With a crisis plan in hand, Chipotle moves to the reactive stage. The PR professionals start crisis communication by releasing public apologies that were published in magazines and newspapers. Co-CEO of Chipotle made an appearance on the Today show extending his amends to the public— encouraging many customers that Chipotle will bounce back and keep serving after several health code changes in the stores (Stump, 2015).
Next, we move into recovery.
Chipotle publically released a “Five Step Plan” to help their restaurants recover and establish new food safety guidelines (Galarza, 2016). New safety protocol, which requires employees to boil many vegetables before served, and track all ingredients to their source to pinpoint new disease breakouts (Galarza, 2016). Implementing third-party inspectors, thorough audits performed by management, a new promotion campaign (worth $50 Million), continued expansion, and careful investment in staff and management (Galarza, 2016).
You get ‘em Chipotle!
According to USA TODAY, Chipotle’s fourth-quarter income dropped by 44% due to public health scares (Yu, 2016). In a case as serious as this, I think Chipotle did a great job thinking about their customers and closing all hazardous stores to progress with an extensive recovery/crisis management plan. There was a lot on the line, but re-branding and establishing a new campaign has the ability to gain trust with the consumers again, and hopefully, Chipotle remains one of the safest places to eat.
Galarza, D. (2016, February 02). Chipotle’s Recovery Plan, Explained in Five Easy Steps. Retrieved February 07, 2016, from http://www.eater.com/2016/2/2/10900204/chipotle-turnaround-sales-down
Madhani, A. (2015, November 11). Chipotle to reopen restaurants shuttered in E. coli outbreak in northwest. Retrieved February 7, 2016, from http://www.usatoday.com/story/money/2015/11/10/chipotle-reopens-ecol-restaurants-oregon-washington/75505514/
Marler, B. (2016, January 31). Chipotle E. coli almost over, but not all its problems. Retrieved February 07, 2016, from http://www.foodpoisonjournal.com/foodborne-illness-outbreaks/chipotle-e-coli-almost-over-but-not-all-its-problems/#.Vrf_SFgrK01
Schultz, F., Utz, S., & Göritz, A. (2011). Is the medium the message? perceptions of and reactions to crisis communication via twitter, blogs and traditional media. Public Relations Review, 37(1), 20-27. doi:10.1016/j.pubrev.2010.12.001
Stump, S. (2015, December 10). Chipotle CEO after health scares: ‘This will be the safest place to eat’ Retrieved February 07, 2016, from http://www.today.com/news/chipotle-ceo-speaks-out-after-health-scares-will-be-safest-t60746
Yu, R. (2016, February 02). Chipotle Q4 income falls 44% on health scares.
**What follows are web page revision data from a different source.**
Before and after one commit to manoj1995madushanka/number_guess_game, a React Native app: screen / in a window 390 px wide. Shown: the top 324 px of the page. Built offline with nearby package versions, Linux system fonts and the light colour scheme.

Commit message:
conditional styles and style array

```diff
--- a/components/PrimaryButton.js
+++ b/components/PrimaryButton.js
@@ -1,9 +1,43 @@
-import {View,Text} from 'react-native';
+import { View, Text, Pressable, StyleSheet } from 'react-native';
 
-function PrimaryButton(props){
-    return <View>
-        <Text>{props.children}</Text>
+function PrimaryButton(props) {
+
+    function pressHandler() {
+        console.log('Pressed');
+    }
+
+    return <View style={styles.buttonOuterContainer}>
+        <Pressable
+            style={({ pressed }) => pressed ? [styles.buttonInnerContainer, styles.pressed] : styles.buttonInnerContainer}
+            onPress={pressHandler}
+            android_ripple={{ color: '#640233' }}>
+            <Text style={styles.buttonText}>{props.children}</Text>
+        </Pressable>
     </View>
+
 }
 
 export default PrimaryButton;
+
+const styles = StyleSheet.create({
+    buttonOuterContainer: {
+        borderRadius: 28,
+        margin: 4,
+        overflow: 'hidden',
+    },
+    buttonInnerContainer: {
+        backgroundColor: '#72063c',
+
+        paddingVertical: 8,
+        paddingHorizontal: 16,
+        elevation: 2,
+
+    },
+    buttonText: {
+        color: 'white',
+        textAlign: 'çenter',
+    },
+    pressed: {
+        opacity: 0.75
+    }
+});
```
Retrieved February 07, 2016, from http://www.usatoday.com/story/money/2016/02/02/chipotle-q4-income-falls-44-health-scares-drive-same-store-sales-down-146/79711066/